Borrow tools instead of buying. Borrowing is not limited to camping gear. Think twice before buying a tool you need for a summer home-improvement or landscaping project. Instead, ask neighbors or relatives if they what you need. Maybe you can trade your skills or labor – from weeding to pet sitting – to cover the value of the trade. If borrowing doesn’t work, consider renting the tool from a local home-improvement store.

Bring back childhood’s simple pleasures. You know how much fun kids have riding bikes with friends, making popsicles or hanging out at the pool. Think of some of your favorite childhood pastimes – whether playing strategy games, having a water fight with the hose, or hitting the library for a new book – and try them out again with your children, a group of friends or family.

Save on air conditioning. Some utility companies offer a discount on electric bills if you allow them to turn down your air conditioning during peak times. If you live in a climate that cools down at night, consider installing an attic fan to bring in that cooler night air. Then close things up in the morning. Planting shade trees will eventually keep your home cooler, too.

Switch off your gas mower. If you are in the market for a new lawn mower, put down the gas can. Could a push (or reel) mower work for you? These machines are inexpensive, have zero fuel cost and provide some exercise, too. If you need more power, rechargeable electric mowers minimize refueling expenses.

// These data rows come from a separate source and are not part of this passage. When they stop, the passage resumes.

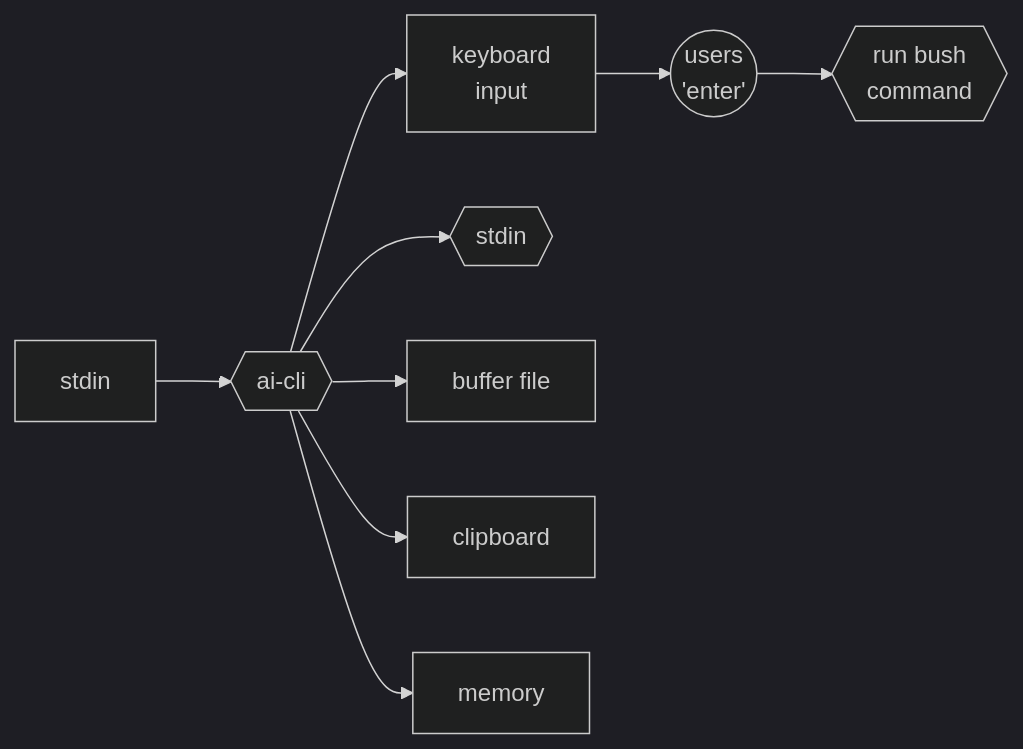
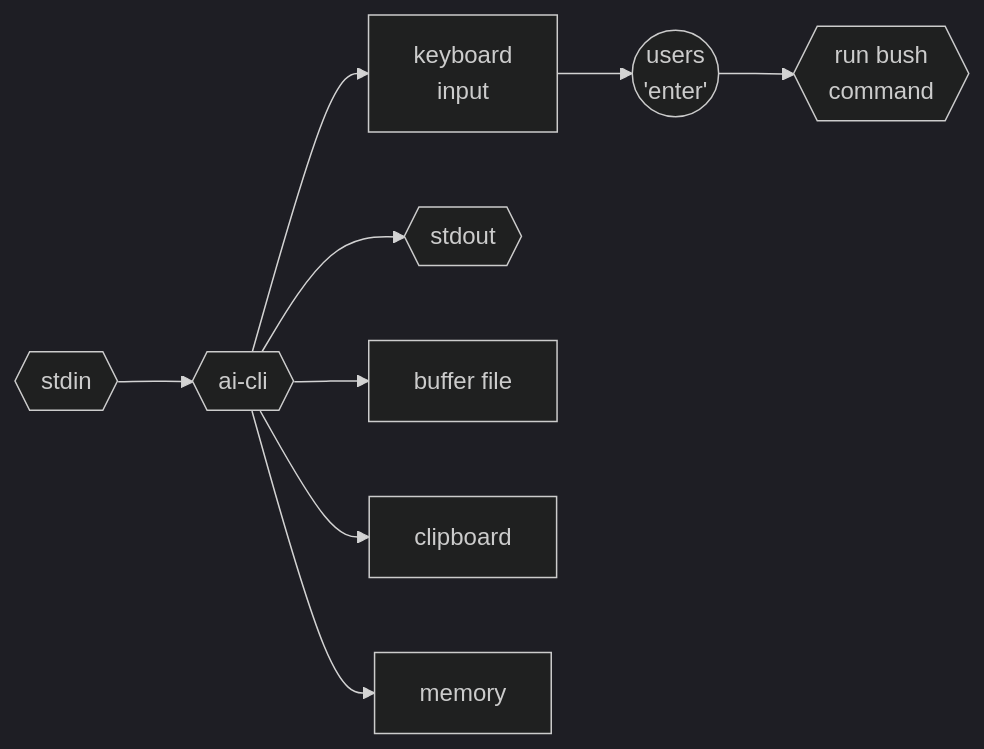
The first of 2 diagrams in README.md (johnthesmith/ai-cli), drawn with Mermaid (dark theme) before and after one commit.

Commit message:
Auto commit

````diff
--- a/README.md
+++ b/README.md
@@ -30,15 +30,16 @@
 ```mermaid
 flowchart LR    
     keyboard[ keyboard \n input ]
-    stdout{{stdin}}
+    stdout{{stdout}}
+    stdin{{stdin}}
     buffer[buffer file] 
     clipboard
     memory
     ai{{ai-cli}}
     bash{{ run bush \n command}}
 
 
     user((users \n 'enter'))
     keyboard --> user --> bash
     stdin --> ai --> keyboard & stdout & memory & buffer & clipboard
 ```
````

Organize a yard sale. ’Tis the season to clean out closets, garages and spare rooms. Turn the things you do not need into cash. Choose a date, list the sale online and get ready to sell. Consider organizing a block sale with neighbors to draw in more customers. Use the money you make to pay off debt or add to your emergency fund.

Measure DIY costs versus paying a pro. If you have any spare time, try doing some home-improvement and maintenance projects yourself. For instance, painting one room might cost about $100 for paint and all the supplies you need. Paying a professional to paint it for you could cost $500 or more. Roll up your sleeves and you may be surprised at how much you can save.

Make the most of the summer season by leaving your wallet at home while you enjoy carefree (and cost-free) good times.

Andrew Housser is a co-founder and CEO of Bills.com, a free one-stop online portal where consumers can educate themselves about personal finance issues and compare financial products and services. He also is co-CEO of Freedom Financial Network, LLC providing comprehensive consumer credit advocacy and debt relief services. Housser holds a Master of Business Administration degree from Stanford University and Bachelor of Arts degree from Dartmouth College.

Article source: http://www.wrex.com/story/35803457/9-ideas-to-make-your-own-debt-free-summer-fun